What is Dyslexia?
Dyslexia is a common learning difficulty that mainly causes problems with reading, writing, and spelling. It’s a specific learning difficulty, which means it causes problems with certain abilities used for learning, such as reading and writing. Unlike a learning disability, intelligence isn’t affected.
Prognosis for Dyslexia
A key sign of dyslexia is trouble decoding words . This is the ability to match letters to sounds. Kids can also struggle with a more basic skill called phonemic awareness . This is the ability to recognize the sounds in words. Trouble with phonemic awareness can show up as early as preschool.
Some of the signs of dyslexia have to do with emotions and behavior. People with dyslexia might avoid reading, both out loud and to themselves. They may even get anxious or frustrated when reading. This can happen even after they’ve mastered the basics of reading.
Treatments influence prognosis
Dyslexia is treated using specific educational approaches and techniques, and the sooner the intervention begins, the better. Psychological testing will help your child’s teachers develop a suitable teaching program. Treatment focuses on helping your child:

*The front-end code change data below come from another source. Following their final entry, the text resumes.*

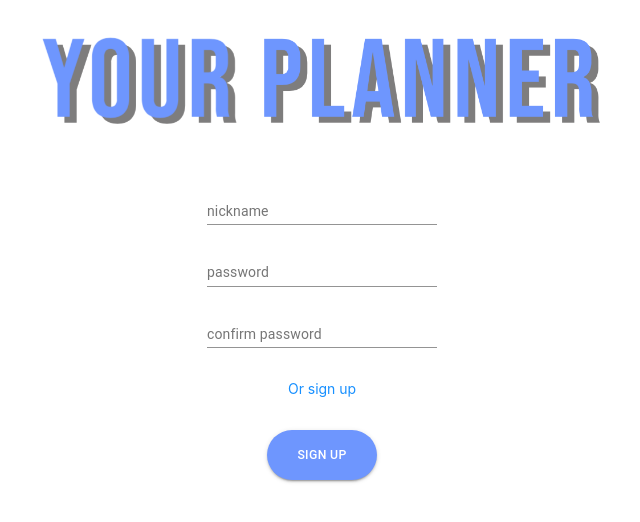
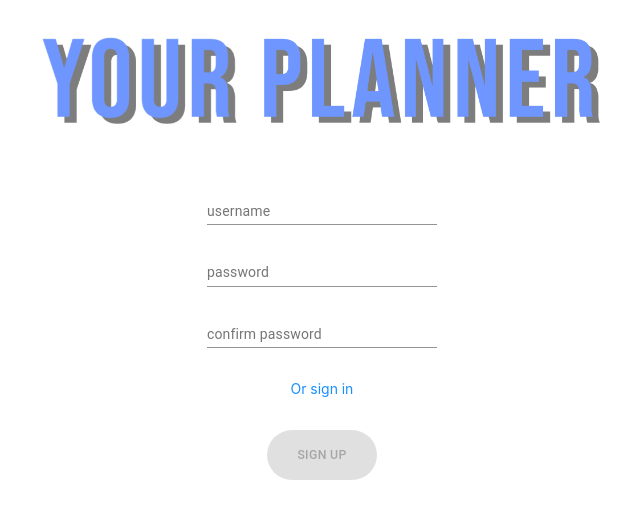
Before and after one commit to KamilB00/your-planner-app, a React (Create React App) app: page /registration in a window 1280 px wide. Shown: the top 522 px of the page, without its empty margins (318-958 px from the left). Built offline with nearby package versions, Linux system fonts and the light colour scheme; what miragejs would draw is missing.

Commit message:
add registration

```diff
--- a/src/Account/Registration.js
+++ b/src/Account/Registration.js
@@ -5,11 +5,12 @@ import {Button} from '@material-ui/core'
 import { makeStyles, withStyles } from '@material-ui/core/styles';
 import {Link} from "react-router-dom";
 import { Redirect } from "react-router-dom";
-import {setAuthentication, setJwt} from './../Store/actions/index'
-import { Server } from "miragejs";
+import { setAuthentication, setJwt} from './../Store/actions/index'
 import Snackbar from '@material-ui/core/Snackbar';
 import MuiAlert from '@material-ui/lab/Alert';
 import logo_dark from "../Home/pngs/logo_dark.png";
+import AuthService from './auth.service';
+import { useHistory } from "react-router-dom";
 
 function Alert(props) {
   return <MuiAlert elevation={6} variant="filled" {...props} />;
@@ -34,34 +35,33 @@ const useStyles = makeStyles((theme) => ({
     },
   }));
 
-  new Server({
-    routes() {
-      this.namespace = "api";
 
-      this.get("/signup", () => {
-        return "token";
-      });
-
-    }
-  });
 
 export const Registration = (props) => {
   const classes = useStyles();
   const classes2 = useStyles2();
+  let history = useHistory();
 
 
-  const signup = (username, password) => {
-
-  fetch("/api/signup").then(response => {
-      if (!response.ok) throw Error(response.statusText);
-      return response.text();
-    }).then(function(value){
-        props.setJwt(value)
-        props.setAuthentication(true)
-      })
+const signup = () => {
+  console.log(props)
+  AuthService.register(username, username, password).then(
+    result => {
+      if(result.status===200){
+        console.log("true")
+        localStorage.setItem("user", result.data);
+        localStorage.setItem('authenticated', true);
+        history.push('/planner')
+      }
+    }
+  );
 }
 
 const [open, setOpen] = React.useState(false);
+const [username, setUsername] = React.useState("");
+const [password, setPassword] = React.useState("");
+// eslint-disable-next-line
+const [cpassword, setCPassword] = React.useState("");
 
 
 const handleClose = (event, reason) => {
@@ -70,7 +70,6 @@ const handleClose = (event, reason) => {
   }
   setOpen(false);
 };
-
 
 
 
@@ -88,24 +87,42 @@ const ColorButton = withStyles((theme) => ({
 }))(Button);
 
 
-  return (props.authenticated?<Redirect to='/Planner' />:
+  return (localStorage.getItem('authenticated')==='true'?<Redirect to='/Planner' />:
       <div>
           <img src={logo_dark} alt=""></img>
           <br></br>
           <div className={classes2.root}>
 
-            <TextField id="standard-basic" label="nickname"></TextField><br></br>
-            <TextField label="password" type="password"></TextField> <br></br>
-            <TextField label="confirm password" type="password"></TextField> <br></br><br></br>
+            <TextField  id="standard-basic" label="username" onChange={event => setUsername(event.target.value)} ></TextField><br></br>
+            <TextField  error={cpassword!==password} label="password" type="password" onChange={event => setPassword(event.target.value)}></TextField> <br></br>
+            <TextField  error={cpassword!==password} label="confirm password" type="password" onChange={event => setCPassword(event.target.value)} ></TextField> <br></br><br></br>
+          </div>
+          <div>
+          </div>
+
+          <div>
+            {cpassword!==password?
+              <div style={{color: "red"}}>Passwords must match!</div>
+              :<div></div>
+            }
+            {username.length>0&&username.length<5?
+              <div style={{color: "red"}}>Username has to be longer than 4 letters!</div>
+              :<div></div>
+            }
+            {(password.length>0&&cpassword.length>0)&&(password.length<5||cpassword.length)<5?
+              <div style={{color: "red"}}>Passwords have to be longer than 4 letters!</div>
+              :<div></div>
+            }
           </div>
 
           <div className={classes.root}>
-              <Link className="Registration" to='/login'>Or sign up</Link><br></br><br></br>
+              <Link className="Registration" to='/login'>Or sign in</Link><br></br><br></br>
               <div className="signinbutton">
-                <ColorButton variant="contained" onClick={signup} color="primary">sign up </ColorButton>
+                <ColorButton disabled={cpassword!==password||password.length<5||cpassword.length<5||username.length<5} variant="contained" onClick={signup} color="primary">Sign up</ColorButton>
               </div>
 
           </div>
+
 
           <Snackbar open={open} autoHideDuration={6000} onClose={handleClose}>
             <Alert onClose={handleClose} severity="error">Username or password is wrong!</Alert>
@@ -117,14 +134,13 @@ const ColorButton = withStyles((theme) => ({
 }
 
 const mapStateToProps = (state) => ({
-    authenticated: state.authenticated,
-    jwt: state.jwt
+    authenticated: state.authentication.authenticated,
+    jwt: state.authentication.jwt
 
 })
 
 const mapDispatchToProps = {
   setJwt, setAuthentication
-
 }
 
 export default connect(mapStateToProps, mapDispatchToProps)(Registration)
```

- Learn to recognize and use the smallest sounds that make up words (phonemes)
- Understand that letters and strings of letters represent these sounds and words (phonics)
- Comprehend what he or she is reading

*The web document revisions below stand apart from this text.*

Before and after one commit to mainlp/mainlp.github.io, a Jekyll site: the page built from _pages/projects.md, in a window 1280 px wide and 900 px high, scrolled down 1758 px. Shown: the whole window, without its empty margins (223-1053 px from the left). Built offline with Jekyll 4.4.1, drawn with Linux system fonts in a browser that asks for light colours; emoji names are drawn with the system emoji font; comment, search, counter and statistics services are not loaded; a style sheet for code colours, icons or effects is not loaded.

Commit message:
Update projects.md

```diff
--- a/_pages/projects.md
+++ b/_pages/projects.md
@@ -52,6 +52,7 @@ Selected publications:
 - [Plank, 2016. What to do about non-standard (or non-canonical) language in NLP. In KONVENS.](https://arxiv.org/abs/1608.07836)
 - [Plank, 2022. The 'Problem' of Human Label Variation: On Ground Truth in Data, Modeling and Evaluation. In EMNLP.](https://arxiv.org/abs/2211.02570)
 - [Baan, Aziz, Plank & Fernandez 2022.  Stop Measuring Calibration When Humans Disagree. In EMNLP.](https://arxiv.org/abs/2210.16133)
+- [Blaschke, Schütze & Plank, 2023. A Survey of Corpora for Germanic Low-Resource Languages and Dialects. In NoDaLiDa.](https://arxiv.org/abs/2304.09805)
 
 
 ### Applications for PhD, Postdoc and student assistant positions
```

- Read aloud to build reading accuracy, speed and expression (fluency)
- Build a vocabulary of recognized and understood words
1. Early detectiona and early signs
Though most children are ready to learn reading by kindergarten or first grade, children with dyslexia often can’t grasp the basics of reading by that time. Talk with your doctor if your child’s reading level is below what’s expected for his or her age or if you notice other signs of dyslexia. When dyslexia goes undiagnosed and untreated, childhood reading difficulties continue into adulthood.
2. The diagnosis
The only way to know for sure if someone has dyslexia is through a full evaluation, done either at school or privately . Having a diagnosis (schools call it an identification) can lead to supports and services at school, and accommodations at college and work.
There are a few types of professionals who can assess people for dyslexia. These include school psychologists, clinical psychologists, and neuropsychologists . An evaluator will give a series of tests for dyslexia . They’ll test in other areas as well to see exactly where any weaknesses and strengths lie.
School evaluations are free. But private ones can be very expensive. In some cases, there are ways to get them for free or at a low cost. Local universities often have programs in psychology that have clinics where students do their training.
Causes of Dyslexia
People with dyslexia find it difficult to recognise the different sounds that make up words and relate these to letters.
Dyslexia isn’t related to a person’s general level of intelligence. Children and adults of all intellectual abilities can be affected by dyslexia.
The exact cause of dyslexia is unknown, but it often appears to run in families.
It’s thought certain genes inherited from your parents may act together in a way that affects how some parts of the brain develop during early life.
Common co-occurring conditions in Dyslexia
Children who have dyslexia are at increased risk of having attention-deficit/hyperactivity disorder (ADHD), and vice versa. ADHD can cause difficulty sustaining attention as well as hyperactivity and impulsive behavior, which can make dyslexia harder to treat.